* Data provided

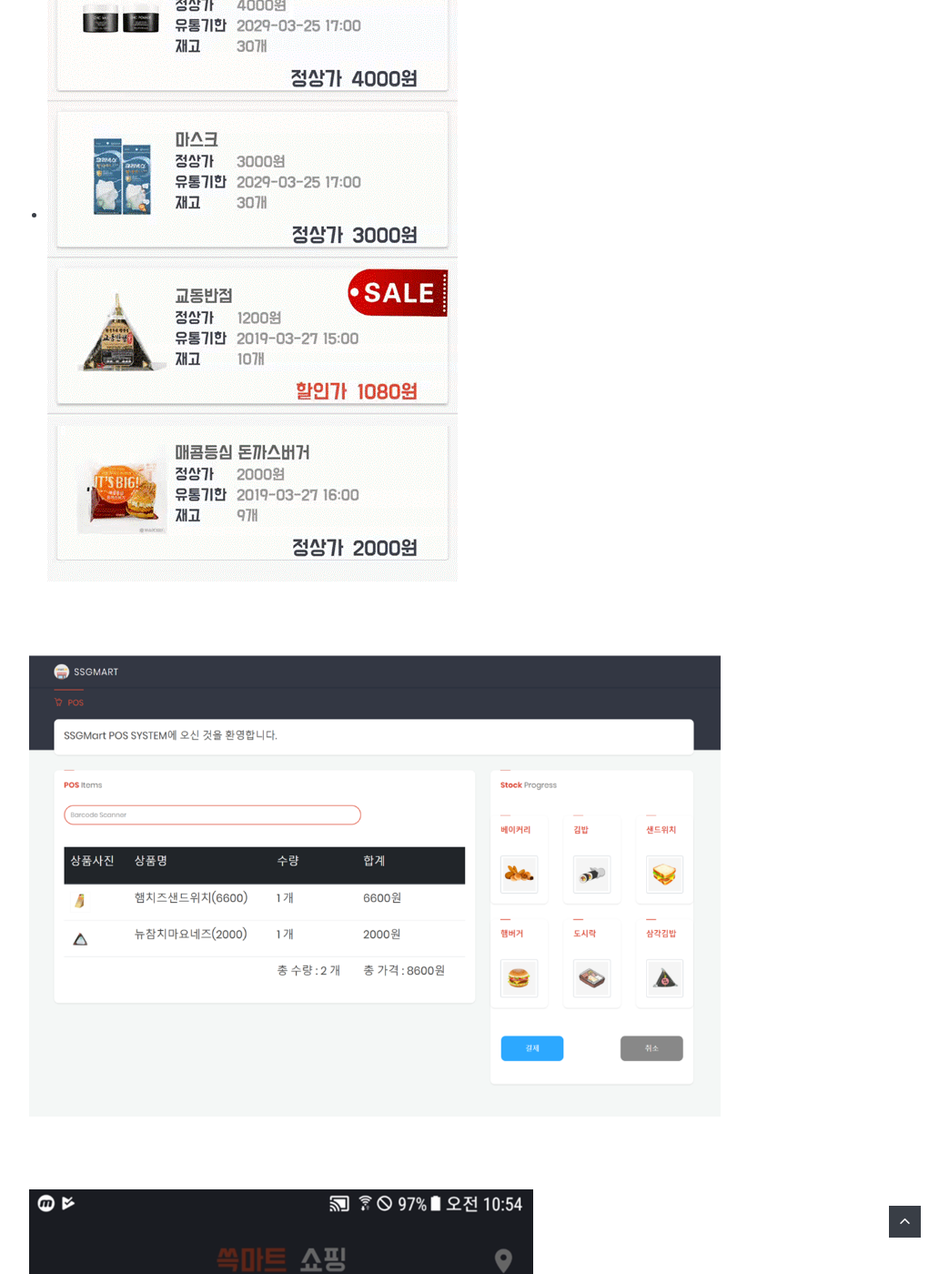
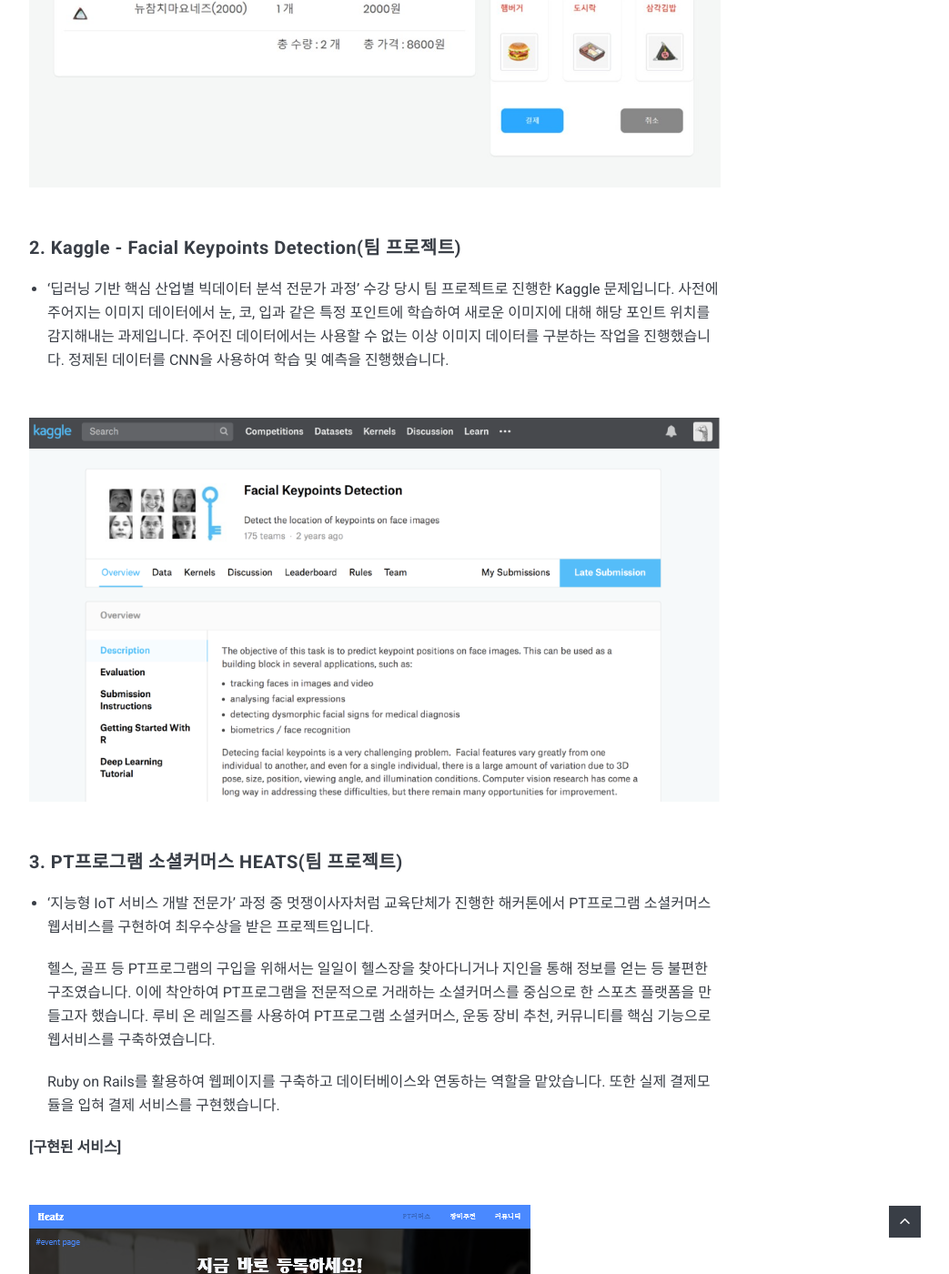
Before and after one commit to jshjsh06/jshjsh06.github.io, a Jekyll site: the page built from _pages/about.md, in a window 1280 px wide and 1400 px high, scrolled down 12086 px. Shown: the whole window at 91% size, without its empty margins (228-1271 px from the left). Built offline with Jekyll 4.4.1, drawn with Linux system fonts in a browser that asks for light colours; nearby versions of some CDN libraries; some of the changed text lies outside the part shown.

Commit message:
Add files via upload

```diff
--- a/_pages/about.md
+++ b/_pages/about.md
@@ -300,25 +300,65 @@
 
 ## Other Experience
 
-#### 기타 프로젝트
+#### 1. 편의점 폐기 상품 할인 플랫폼(팀 프로젝트)
 
-##### 챗팟
+- 신세계아이앤씨 인턴 프로젝트에서 편의점 폐기 상품 할인 플랫폼을 구현하여 최종 1위한 프로젝트입니다.
 
-- ![]({{ site.baseurl }}/images/챗팟_구성도.png)
-- https://www.youtube.com/watch?v=gO0HlUTi7-4
+  편의점에서 판매하는 신선 상품들은 유통기한이 짧아 폐기가 필연적으로 발생하게 됩니다. 본사는 폐기 상품 지원 금액으로 인한 비용이 발생하고, 가맹점주는 폐기 상품으로 인해 실질적으로 금액적으로 손해를 보게 됩니다. 이러한 Weak point를 해결하기 위해 편의점 폐기 상품 할인 플랫폼을 기획했습니다.
 
-##### PT HEATS
+  해당 플랫폼은 2가지 기능을 제공합니다. 첫번째로 편의점의 유통기한 임박한 상품을 확인하고 할인하여 구입할 수 있도록 합니다. 두번째로 편의점의 상품을 장바구니에 담고 해당 장바구니를 다른 사람과 공유하는 기능을 제공합니다.
 
-- ![]({{ site.baseurl }}/images/heats.png)
+  ＊안드로이드 앱을 통한 서비스 구현
 
-##### 폐기 상품
+  ＊Spring을 통한 POS System 구현
 
-- ![]({{ site.baseurl }}/images/ssgmart_2.gif)
+  ＊Firebase 및 Oracle을 통한 데이터베이스 구현
 
-![]({{ site.baseurl }}/images/ssgmart_3.png)
 
-![]({{ site.baseurl }}/images/ssgmart_4.png)
 
-##### CNN으로 face detection kaggle
+**[구현된 서비스]**
 
-- ![]({{ site.baseurl }}/images/facial.png)
+![]({{ site.baseurl }}/images/ssgmart_android.jpg)
+
+![]({{ site.baseurl }}/images/ssgmart_pos.jpg)
+
+
+
+#### 2. Kaggle - Facial Keypoints Detection(팀 프로젝트)
+
+- '딥러닝 기반 핵심 산업별 빅데이터 분석 전문가 과정' 수강 당시 팀 프로젝트로 진행한 Kaggle 문제입니다. 사전에 주어지는 이미지 데이터에서 눈, 코, 입과 같은 특정 포인트에 학습하여 새로운 이미지에 대해 해당 포인트 위치를 감지해내는 과제입니다.
+  주어진 데이터에서는 사용할 수 없는 이상 이미지 데이터를 구분하는 작업을 진행했습니다. 정제된 데이터를 CNN을 사용하여 학습 및 예측을 진행했습니다.
+
+![]({{ site.baseurl }}/images/facial.png)
+
+
+
+#### 3. PT프로그램 소셜커머스 HEATS(팀 프로젝트)
+
+- '지능형 IoT 서비스 개발 전문가' 과정 중 멋쟁이사자처럼 교육단체가 진행한 해커톤에서 PT프로그램 소셜커머스 웹서비스를 구현하여 최우수상을 받은 프로젝트입니다.
+
+  헬스, 골프 등 PT프로그램의 구입을 위해서는 일일이 헬스장을 찾아다니거나 지인을 통해 정보를 얻는 등 불편한 구조였습니다. 이에 착안하여 PT프로그램을 전문적으로 거래하는 소셜커머스를 중심으로 한 스포츠 플랫폼을 만들고자 했습니다. 루비 온 레일즈를 사용하여 PT프로그램 소셜커머스, 운동 장비 추천, 커뮤니티를 핵심 기능으로 웹서비스를 구축하였습니다.
+
+  Ruby on Rails를 활용하여 웹페이지를 구축하고 데이터베이스와 연동하는 역할을 맡았습니다. 또한 실제 결제모듈을 입혀 결제 서비스를 구현했습니다.
+
+
+
+**[구현된 서비스]**
+
+![]({{ site.baseurl }}/images/heats.png)
+
+
+
+#### 4. 스마트 화분 챗팟(팀 프로젝트)
+
+- '지능형 IoT 서비스 개발 전문가' 과정 중 지능형 IoT 플랫폼 구축 프로젝트에서 4명의 팀원과 함께 스마트 화분 '챗팟'으로 과정 내 1위를 한 프로젝트입니다.
+
+  식물관리를 주제로 집에서 식물을 키우는 사람들에게 반려식물이라는 의미가 부합될 수 있는 3세대 스마트 화분 '챗팟'을 기획했습니다. 자바와 파이썬을 사용하여 메인서버를 중심으로 주기적 또는 사용자 요청에 따라 화분에 해당하는 라즈베리파이의 온도, 습도, 조도 등의 센서값을 체크하여 스마트폰 앱으로 JSON형식으로 데이터를 송수신하도록 했습니다. 이러한 데이터 값을 바탕으로 채팅엔진을 직접 제작하여 소통하는 스마트 화분을 만들었습니다.
+
+  해당 프로젝트의 팀원으로서 Java기반의 Android Studio를 사용하여 안드로이드 앱 제작 역할을 맡으며 바인딩 서비스를 활용하여 서버와 TCP/IP 통신을 구축하였습니다. 그리고 사용자가 핵심적으로 사용하는 UI를 구축하였으며, JSON형식 프로토콜 작성을 통해 라즈베리파이, 서버, 앱 간의 통신을 기획했습니다.
+
+
+
+**[서비스 구성도]**
+
+![]({{ site.baseurl }}/images/챗팟_구성도.png)
```
Also changed, not shown: other parts of _pages/about.md (+1 -1 lines).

* Exercise instructions
Scan the listing for the string "웹서비스를", then copy every line where it appears.

* Response box
+- '지능형 IoT 서비스 개발 전문가' 과정 중 멋쟁이사자처럼 교육단체가 진행한 해커톤에서 PT프로그램 소셜커머스 웹서비스를 구현하여 최우수상을 받은 프로젝트입니다.
+  헬스, 골프 등 PT프로그램의 구입을 위해서는 일일이 헬스장을 찾아다니거나 지인을 통해 정보를 얻는 등 불편한 구조였습니다. 이에 착안하여 PT프로그램을 전문적으로 거래하는 소셜커머스를 중심으로 한 스포츠 플랫폼을 만들고자 했습니다. 루비 온 레일즈를 사용하여 PT프로그램 소셜커머스, 운동 장비 추천, 커뮤니티를 핵심 기능으로 웹서비스를 구축하였습니다.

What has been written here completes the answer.